Sandy Hook Lighthouse, NJ
When the American Revolution began in 1775, there were eleven lighthouses on the coasts of the original thirteen colonies. These lighthouses became targets of control for both armies in order to control the shipping lanes.
The very first lighthouse in the country while under British control was Boston Light, built in 1716 by the Massachusetts Bay Colony. Other colonies followed suit and also built and operated lighthouses as aids to navigation and commerce.
In 1764, at the entrance to New York Harbor, the 103-foot Sandy Hook lighthouse was built.
But in March of 1776, fear of a British invasion of New York City spurred the Congress of New York to order the Continental Army to extinguish the Sandy Hook beacon and remove its lens. Major William Malcolm and his troops succeeded in making the light inoperable, thus thwarting the tower’s use for the enemy.
However, three months later, British troops had regained control of the tower, rigging a replacement lens to project a beacon for British ships. U.S. sailors retaliated by bombarding the tower in an attempt to extinguish the light again.
Although the light remained in British hands, the tower survived the bombardment and still stands today, bearing evidence of its injuries during the onslaught.

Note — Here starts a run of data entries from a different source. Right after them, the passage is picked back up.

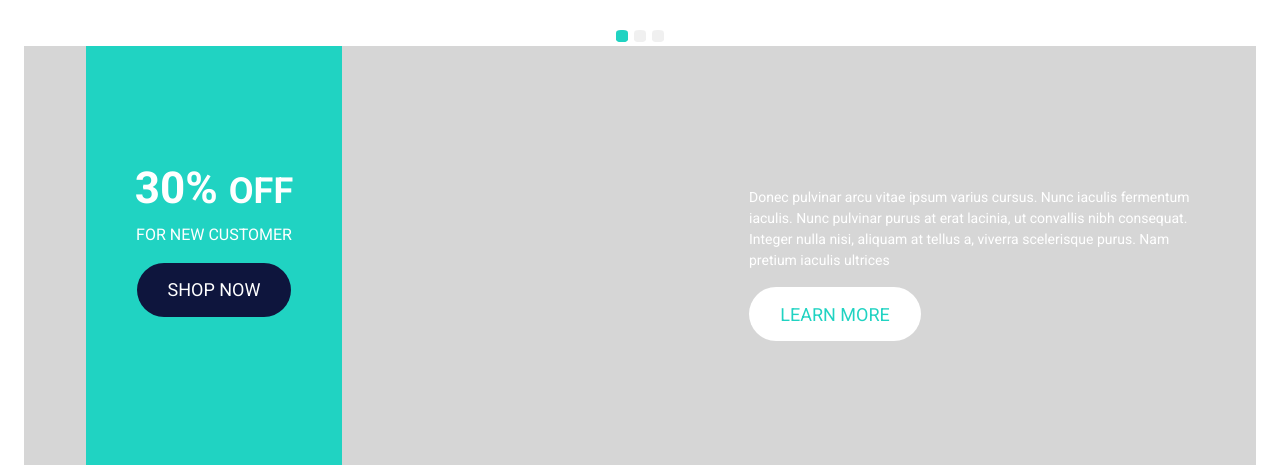
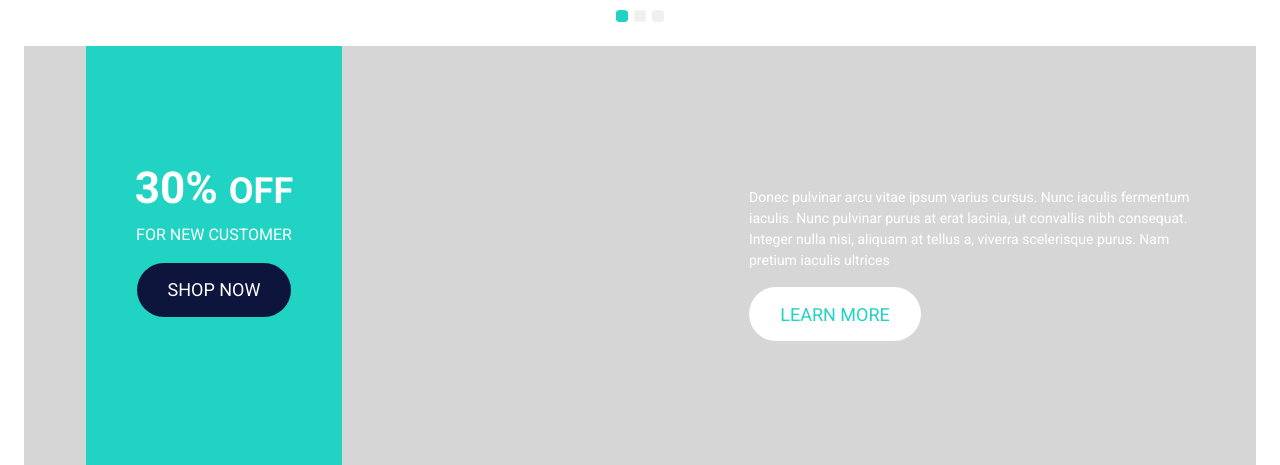
Before and after one commit to mariagarabedian/Team_5_Kenkata, an ASP.NET Core app: page / in a window 1280 px wide. Shown: the part 2565-3030 px from the top of the page. Run offline with ASP.NET Core 8, Linux system fonts and the light colour scheme; some libraries are stand-ins or nearby versions.

Commit message:
liten css ändring

```diff
--- a/Kenkata_5/wwwroot/assets/css/style.css
+++ b/Kenkata_5/wwwroot/assets/css/style.css
@@ -317,7 +317,7 @@ html, body {
 .carousel-indicators {
     left: 0;
     top: auto;
-    bottom: -70px;
+    bottom: -50px;
 }
 
     .carousel-indicators [data-bs-target] {
```
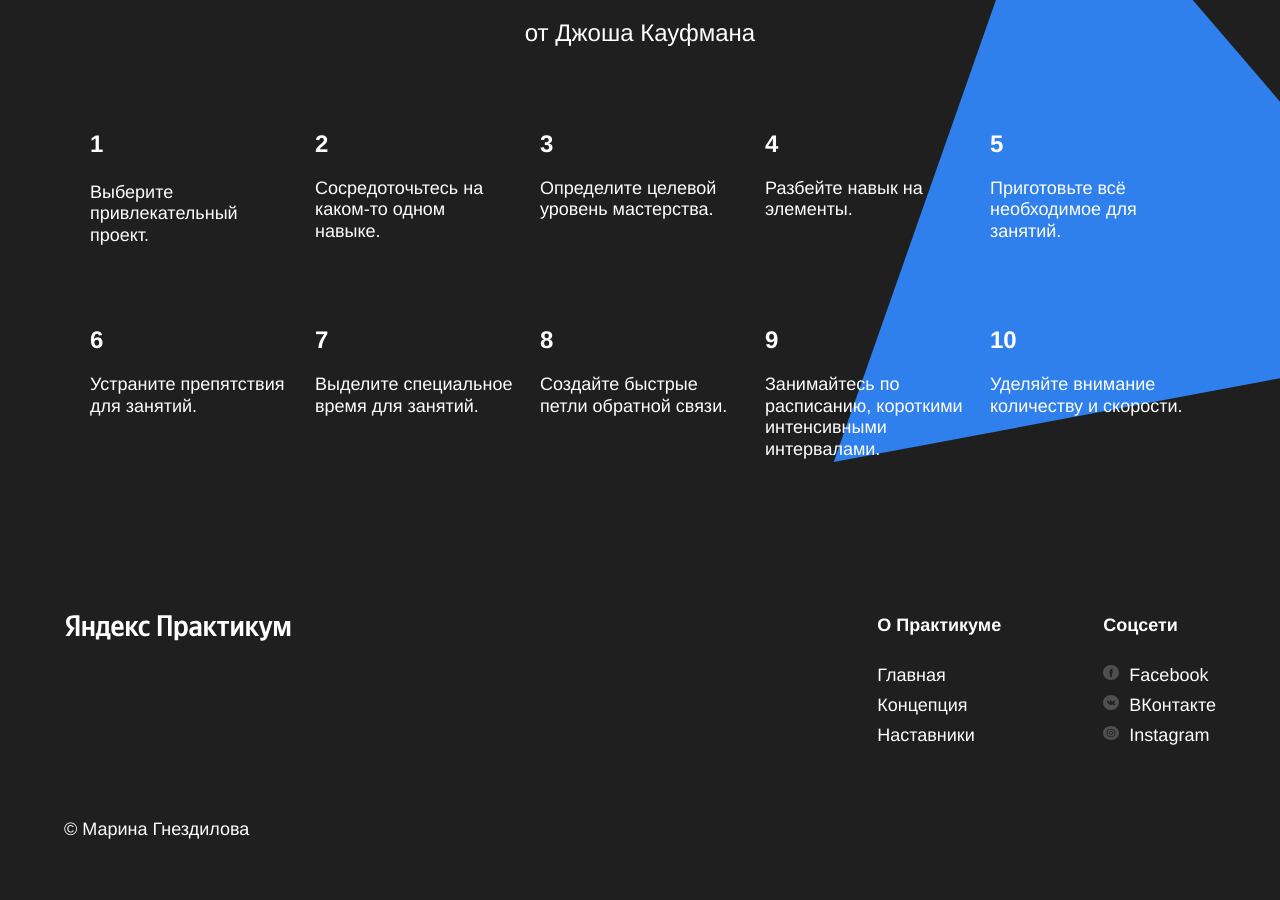
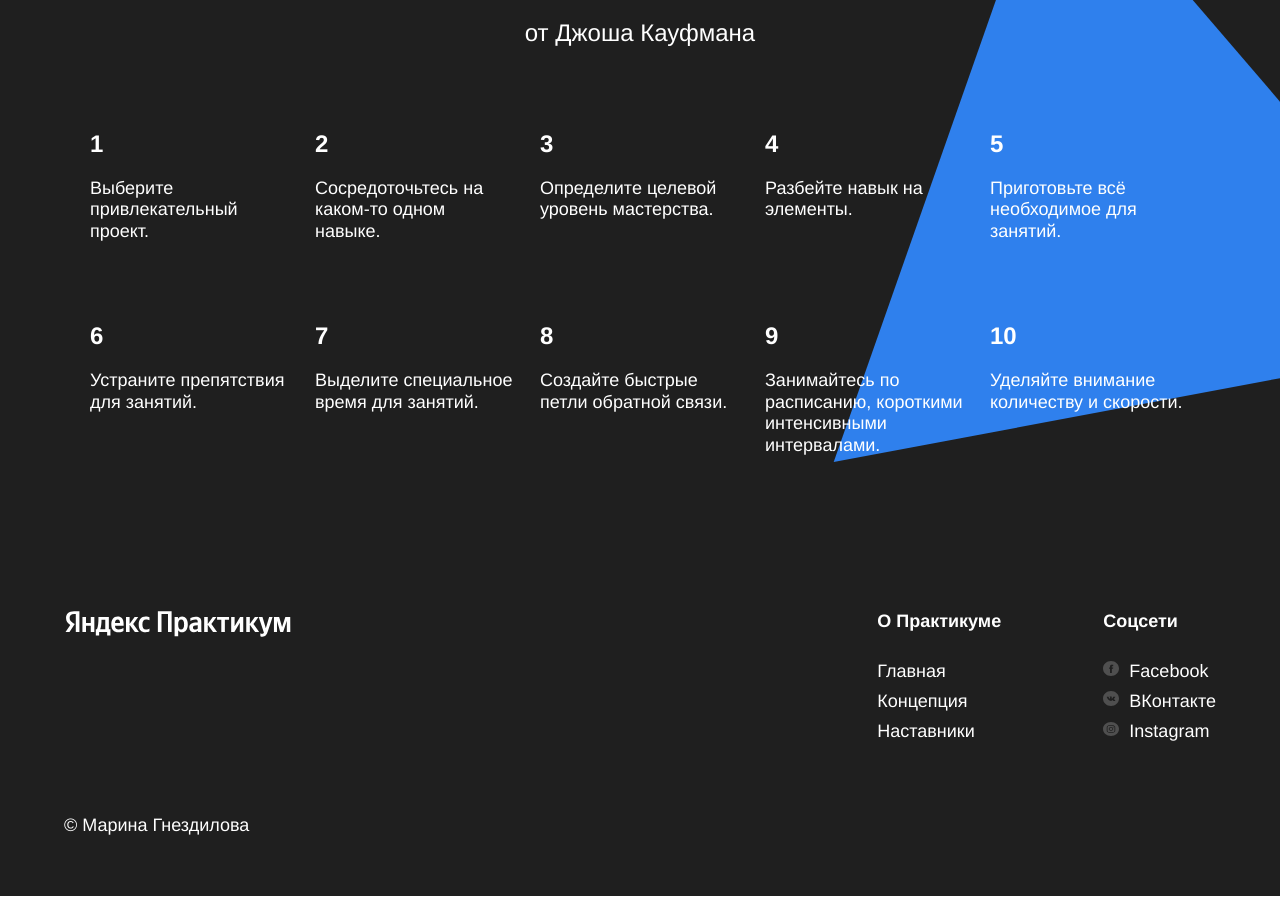
Before and after one commit to MarinaGnezdilova/how-to-learn, a plain HTML site: page index.html in a window 1280 px wide. Shown: the part 3060-3960 px from the top of the page. Drawn offline with Linux system fonts and the light colour scheme.

Commit message:
После второй итерации 2

```diff
--- a/index.html
+++ b/index.html
@@ -103,9 +103,8 @@
                 <p class="section-subtitle section-subtitle_theme_dark">от Джоша Кауфмана</p>
                 <ul class="table table_theme_dark">
                     <li class="table__cell table__cell_theme_dark">
-                        <h3 class="table__heading table__heading_theme_dark">1</p>
-                            <p class="table__text table__text_theme_dark">Выберите привлекательный проект.
-                        </h3>
+                        <h3 class="table__heading table__heading_theme_dark">1</h3>
+                        <p class="table__text table__text_theme_dark">Выберите привлекательный проект.</p>
                     </li>
                     <li class="table__cell table__cell_theme_dark">
                         <h3 class="table__heading table__heading_theme_dark">2</h3>
```
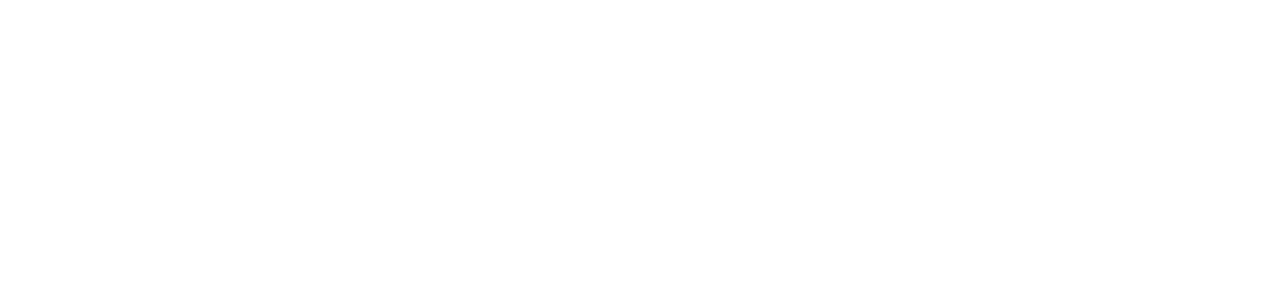
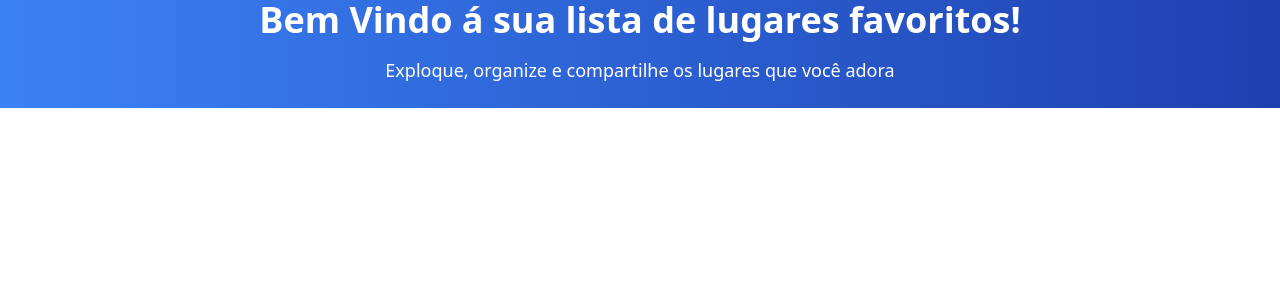
Before and after one commit to Isabela01vSilva/Udemy-Angular19, an Angular app in the folder passeio-app/: page / in a window 1280 px wide. Shown: the top 300 px of the page. Built offline with nearby package versions, Linux system fonts and the light colour scheme.

Commit message:
feat: add LandingpageComponent with routing and initial layout

```diff
--- a/passeio-app/src/app/app-routing.module.ts
+++ b/passeio-app/src/app/app-routing.module.ts
@@ -1,7 +1,12 @@
 import { NgModule } from '@angular/core';
 import { RouterModule, Routes } from '@angular/router';
+import { LandingpageComponent } from './landingpage/landingpage.component';
 
 const routes: Routes = [
+  {
+    path: '',
+    component: LandingpageComponent
+  },
   {
     path: 'paginas',
     loadChildren:() => import('./template/template.module').then(m => m.TemplateModule)
--- a/passeio-app/src/app/app.module.ts
+++ b/passeio-app/src/app/app.module.ts
@@ -4,10 +4,12 @@ import { BrowserModule } from '@angular/platform-browser';
 import { AppRoutingModule } from './app-routing.module';
 import { AppComponent } from './app.component';
 import { provideHttpClient, withFetch } from '@angular/common/http';
+import { LandingpageComponent } from './landingpage/landingpage.component';
 
 @NgModule({
   declarations: [
-    AppComponent
+    AppComponent,
+    LandingpageComponent
   ],
   imports: [
     BrowserModule,
--- /dev/null
+++ b/passeio-app/src/app/landingpage/landingpage.component.html
@@ -0,0 +1,7 @@
+<div class="bg-gradient-to-r from-blue-500 to-blue-800 text-white flex flex-col justify-center items-center">
+    <div class="text-center px-6">
+        <h1 class="text-4xl font-bold mb-4">Bem Vindo á sua lista de lugares favoritos!</h1>
+        <p class="text-lg mb-6">Exploque, organize e compartilhe os lugares que você adora</p>
+    </div>
+
+</div>
--- /dev/null
+++ b/passeio-app/src/app/landingpage/landingpage.component.ts
@@ -0,0 +1,25 @@
+import { Component } from '@angular/core';
+import { Profile } from './profile.model';
+import { Router } from '@angular/router';
+
+@Component({
+  selector: 'app-landingpage',
+  templateUrl: './landingpage.component.html',
+  styleUrl: './landingpage.component.scss'
+})
+export class LandingpageComponent {
+  profile: Profile | undefined
+
+  constructor(private router: Router){}
+
+  navegar(){
+    this.router.navigate(['/paginas/galeria'])
+  }
+
+  logarComGoogle(){}
+
+  isLoggeIn(): boolean{
+    return !!this.profile
+  }
+
+}
--- /dev/null
+++ b/passeio-app/src/app/landingpage/profile.model.ts
@@ -0,0 +1,4 @@
+export interface Profile {
+    email: string;
+    nome: string;
+}
```
Also changed, not shown: passeio-app/src/app/landingpage/landingpage.component.scss (added).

The Boston Light, however, didn’t survive the Revolution. The same month of the Sandy Hook battle, British troops blew up Boston Light. In fact, none of the other remaining nine lighthouses still survive.